New research has linked obesity with earlier puberty in boys.

New researchers has found that boys, and not only girls, may start puberty earlier than average if they are obese.

Carried out by researchers from the University of Chile in Santiago, the new study looked at 527 Chilean boys ages 4 to 7 years.

The researchers measured their total body obesity using body mass index (BMI), as well as central obesity, or excess belly fat, by measuring the waistline.

To assess when puberty started the researchers used a standard measure for boys. 

The findings, which were presented on Sunday at ENDO 2019, the Endocrine Society's annual meeting in New Orleans, USA., showed that both total obesity and central obesity increased the chance of early puberty, compared with having a healthy weight. 

For example, at age five or six, boys with total obesity had nearly 2.7 times higher odds of starting puberty early before age nine, and those with central obesity had almost 6.4 higher odds.

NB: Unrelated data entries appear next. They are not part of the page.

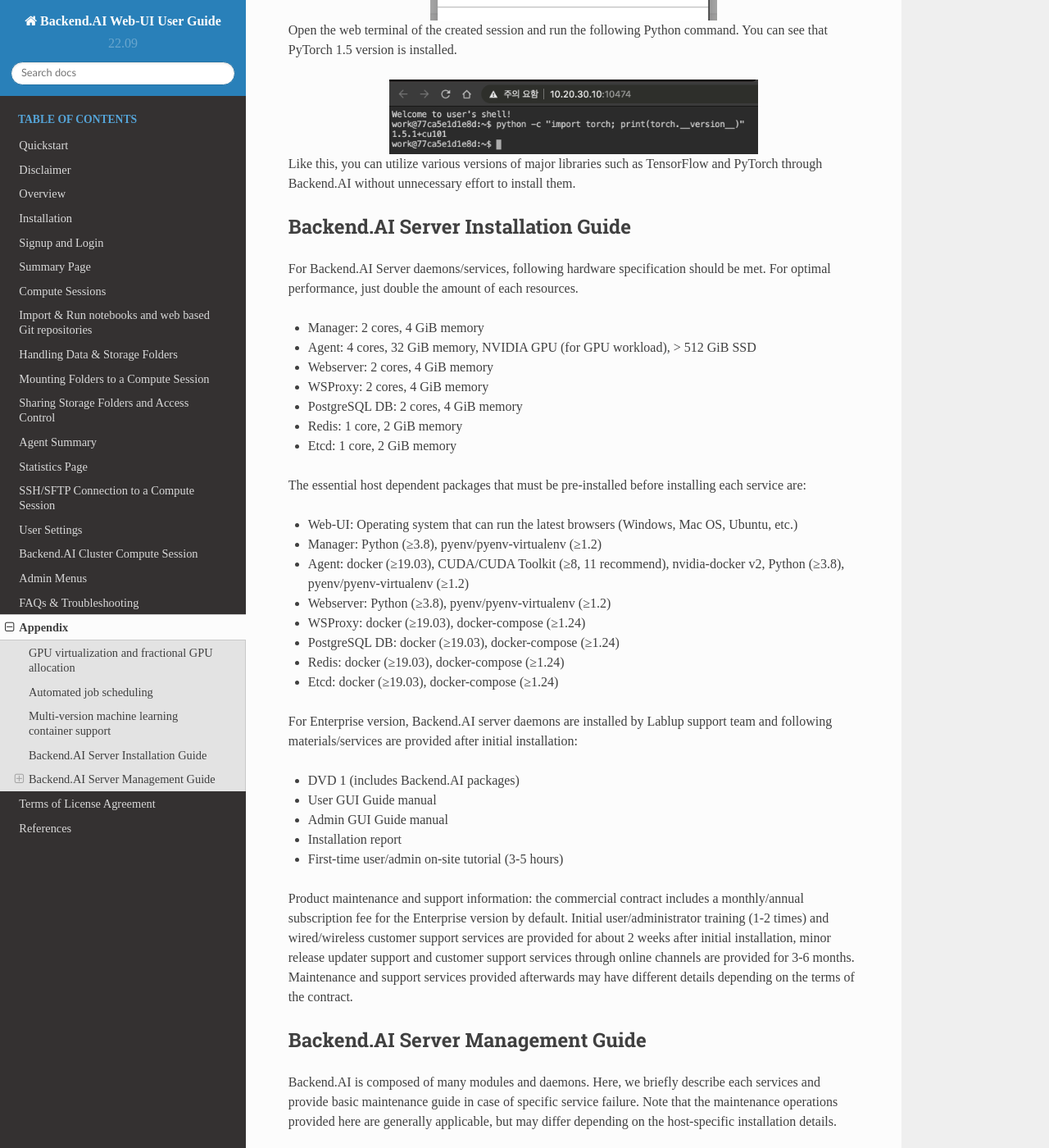
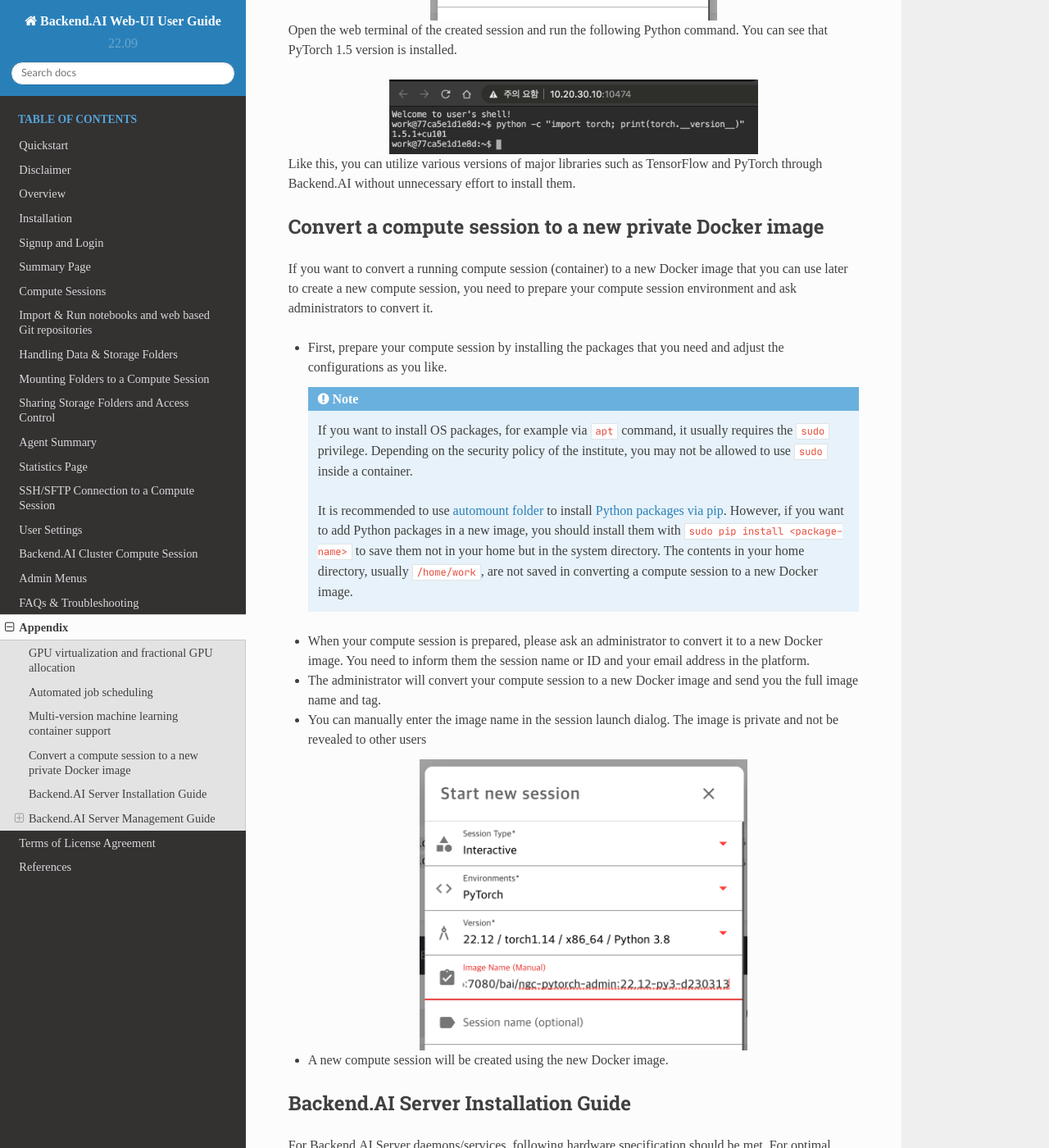
Before and after one commit to lablup/backend.ai-docs-webui, a Sphinx documentation site: the page built from docs/appendix/appendix.rst, in a window 1280 px wide and 1400 px high, scrolled down 7199 px. Shown: the whole window at 82% size. Built offline with Sphinx 7.4.7 and the Read the Docs theme 2.0.0, drawn with Linux system fonts in a browser that asks for light colours; some web fonts are replaced.

Commit message:
docs: add a guide on converting a running compute session to a new image by admins

```diff
--- a/docs/appendix/appendix.rst
+++ b/docs/appendix/appendix.rst
@@ -68,6 +68,7 @@
    :align: center
 
 Alternatively, you can run the ``nvidia-smi`` command from the web terminal to query the GPU usage history inside the container.
+
 
 Automated job scheduling
 ------------------------------------------------
@@ -172,6 +173,46 @@
 
 Like this, you can utilize various versions of major libraries such as
 TensorFlow and PyTorch through Backend.AI without unnecessary effort to install them.
+
+
+Convert a compute session to a new private Docker image
+-------------------------------------------------------
+
+If you want to convert a running compute session (container) to a new Docker image
+that you can use later to create a new compute session, you need to prepare your
+compute session environment and ask administrators to convert it.
+
+- First, prepare your compute session by installing the packages that you need
+  and adjust the configurations as you like.
+
+  .. note::
+
+     If you want to install OS packages, for example via ``apt`` command, it
+     usually requires the ``sudo`` privilege. Depending on the security policy
+     of the institute, you may not be allowed to use ``sudo`` inside a
+     container.
+
+     It is recommended to use :ref:`automount folder<using-automount-folder>` to
+     install :ref:`Python packages via pip<install_pip_pkg>`. However, if you
+     want to add Python packages in a new image, you should install them with
+     ``sudo pip install <package-name>`` to save them not in your home but in
+     the system directory. The contents in your home directory, usually
+     ``/home/work``, are not saved in converting a compute session to a new
+     Docker image.
+
+- When your compute session is prepared, please ask an administrator to convert
+  it to a new Docker image. You need to inform them the session name or ID and
+  your email address in the platform.
+- The administrator will convert your compute session to a new Docker image and
+  send you the full image name and tag.
+- You can manually enter the image name in the session launch dialog. The image
+  is private and not be revealed to other users
+
+  .. image:: session-creation-by-specifying-image-name.png
+     :width: 400
+     :align: center
+
+- A new compute session will be created using the new Docker image.
 
 
 Backend.AI Server Installation Guide
```
Also changed, not shown: docs/appendix/session-creation-by-specifying-image-name.png (added), docs/vfolder/vfolder.rst (line endings or trailing spaces), 1 other file.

The average age at onset of puberty for this group was 11.4 years.

Lead investigator, Maria Veronica Mericq, M.D. explained that central obesity may increase the risk of early puberty even more than total obesity as central obesity is more closely related to fat mass, whereas a higher BMI, the measurement used for total obesity, can reflect increased muscle not just fat, especially in athletes.

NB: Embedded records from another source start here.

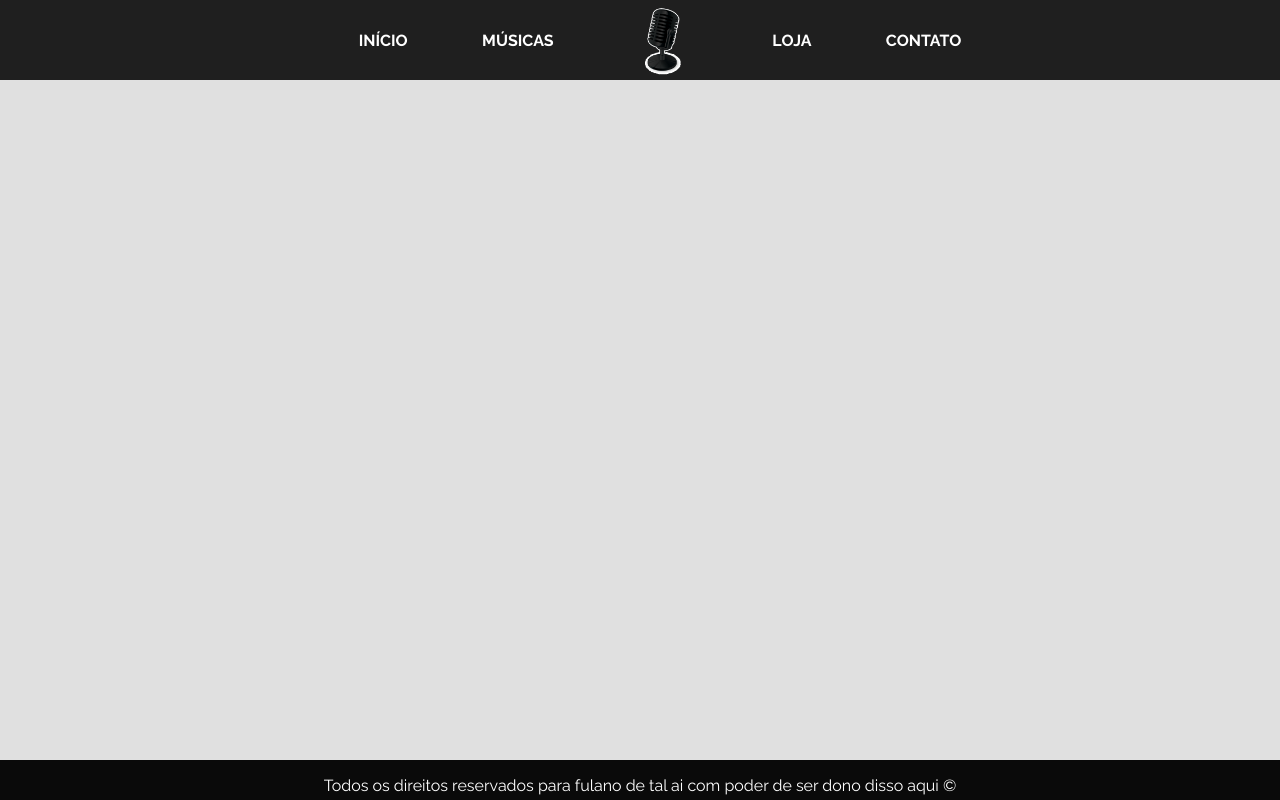
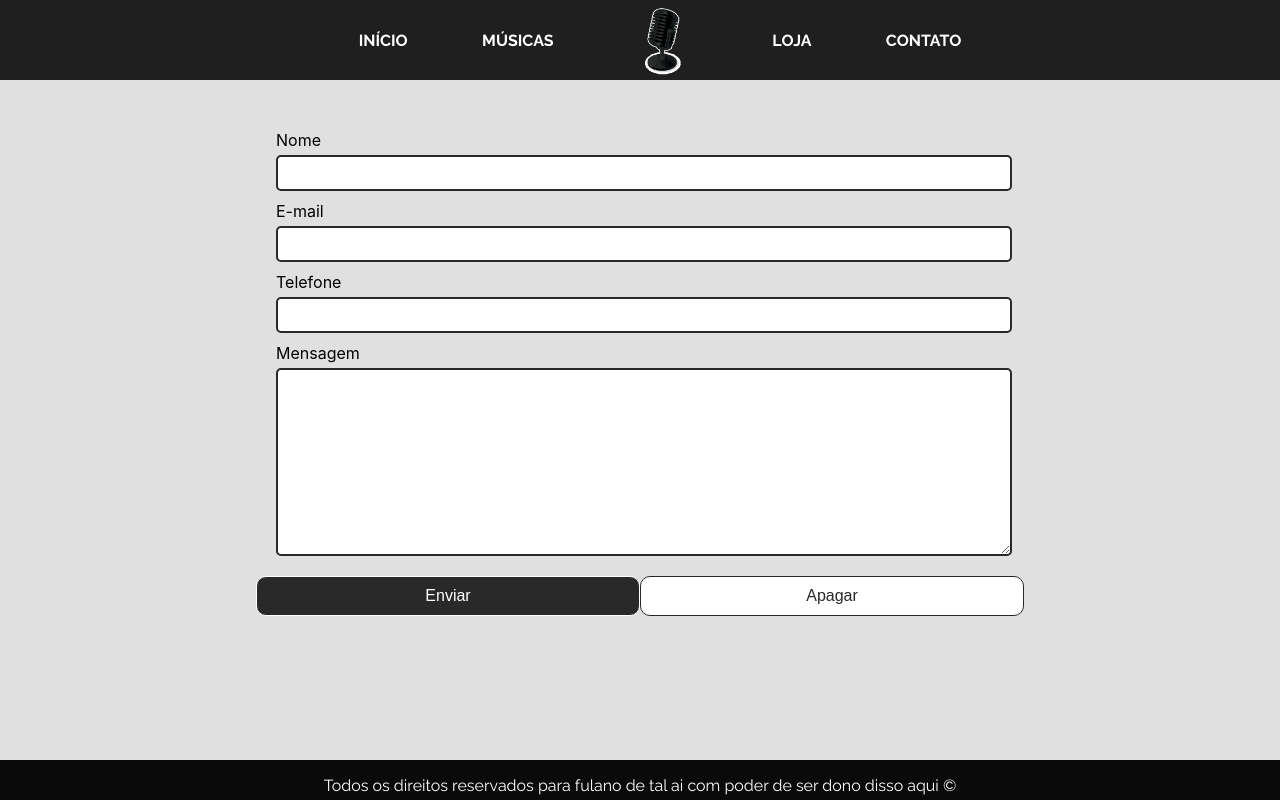
Before and after one commit to pauloszf/rapArt, a React (Create React App) app: page /contato in a window 1280 px wide. Built offline with nearby package versions, Linux system fonts and the light colour scheme.

Commit message:
Adicionado página contato

```diff
--- a/src/Components/Menu.js
+++ b/src/Components/Menu.js
@@ -12,7 +12,7 @@ export default function Menu() {
                 <li className="linkMenu"><Link to="/musicas">MÚSICAS</Link></li>
                 <li className="logoMenu"><img src={Mic} alt="Logo em forma de microfone" /></li>
                 <li className="linkMenu"><Link to="/loja">LOJA</Link></li>
-                <li className="linkMenu">CONTATO</li>
+                <li className="linkMenu"><Link to="/contato">CONTATO</Link></li>
             </ul>
         </div>
     )
--- /dev/null
+++ b/src/Pages/Contato.js
@@ -0,0 +1,38 @@
+import React, { Component } from 'react'
+
+import '../css/Contato.css';
+
+export default class Contato extends Component {
+    constructor(){
+        super();
+
+        this.state = {
+            nome: '',
+            email: '',
+            telefone: '',
+            mensagem: '',
+        }
+    }
+    render() {
+        return (
+            <div className="contato">
+                <div className="formulario">
+                    <form action="">
+                        <label htmlFor="">Nome</label>
+                        <input type="text" />
+                        <label htmlFor="">E-mail</label>
+                        <input type="text" />
+                        <label htmlFor="">Telefone</label>
+                        <input type="text" />
+                        <label htmlFor="">Mensagem</label>
+                        <textarea name="" id="" cols="30" rows="10" />
+                    </form>
+                    <div className="botoes">
+                        <button className="btEnviar">Enviar</button>
+                        <button className="btLimpar">Apagar</button>
+                    </div>
+                </div>
+            </div>
+        )
+    }
+}
--- a/src/Routes.js
+++ b/src/Routes.js
@@ -4,6 +4,7 @@ import { Route, Switch } from "react-router-dom";
 import Feed from "./Pages/Feed";
 import Loja from "./Pages/Loja";
 import Musicas from "./Pages/Musicas";
+import Contato from "./Pages/Contato";
 
 const Routes = () => {
   return(
@@ -11,6 +12,7 @@ const Routes = () => {
       <Route exact path="/" component={Feed}></Route>
       <Route exact path="/musicas" component={Musicas}></Route>
       <Route exact path="/loja" component={Loja}></Route>
+      <Route exact path="/contato" component={Contato}></Route>
     </Switch>
   );
 }
--- /dev/null
+++ b/src/css/Contato.css
@@ -0,0 +1,61 @@
+.contato {
+    margin-top: 20px;
+    display: flex;
+    align-items: center;
+    justify-content: center;
+
+}
+
+.formulario {
+    width: 60%;
+}
+
+.formulario label {
+    padding: 10px 0 5px 0;
+    width: 100%;
+}
+
+.formulario input {
+    height: 30px;
+    width: 100%;
+    border: 2px solid #292929;
+    border-radius: 5px;
+    font-size: 120%;
+    height: 30px;
+}
+.formulario textarea {
+    width: 100%;
+    border: 2px solid #292929;
+    border-radius: 5px;
+    font-size: 120%;
+}
+
+form {
+    display: grid;
+    margin: 20px;
+}
+
+.botoes {
+    display: flex;
+    justify-content: space-between;
+}
+
+.botoes button {
+    width: 100%;
+    padding: 10px 0 10px 0;
+    border-radius: 10px;
+}
+
+.btEnviar {
+    background-color: #292929;
+    border: solid 1px white;
+    color: white;
+    font-size: 100%;
+}
+
+.btLimpar {
+    background-color: white;
+    border: solid 1px #292929;
+    color: #292929;
+    font-size: 100%;
+}
```
Also changed, not shown: 1 other file (tests, documents, lock files or other folders).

Previous studies have shown that obesity is linked to an earlier puberty in girls, but the findings from studies on boys have been less clear. 

Some studies have found that both being overweight and obesity delay puberty in boys, while others have linked being overweight, but not obese, to earlier puberty.

"With the increase in childhood obesity worldwide, there has been an advance in the age at which puberty begins in girls. However, in boys the evidence has been controversial," said Mericq.

"Early puberty might increase the risk of behavior problems and in boys could be related to a higher incidence of testicular cancer in adulthood. Our results suggest that controlling the obesity epidemic in children could be useful in decreasing these risks."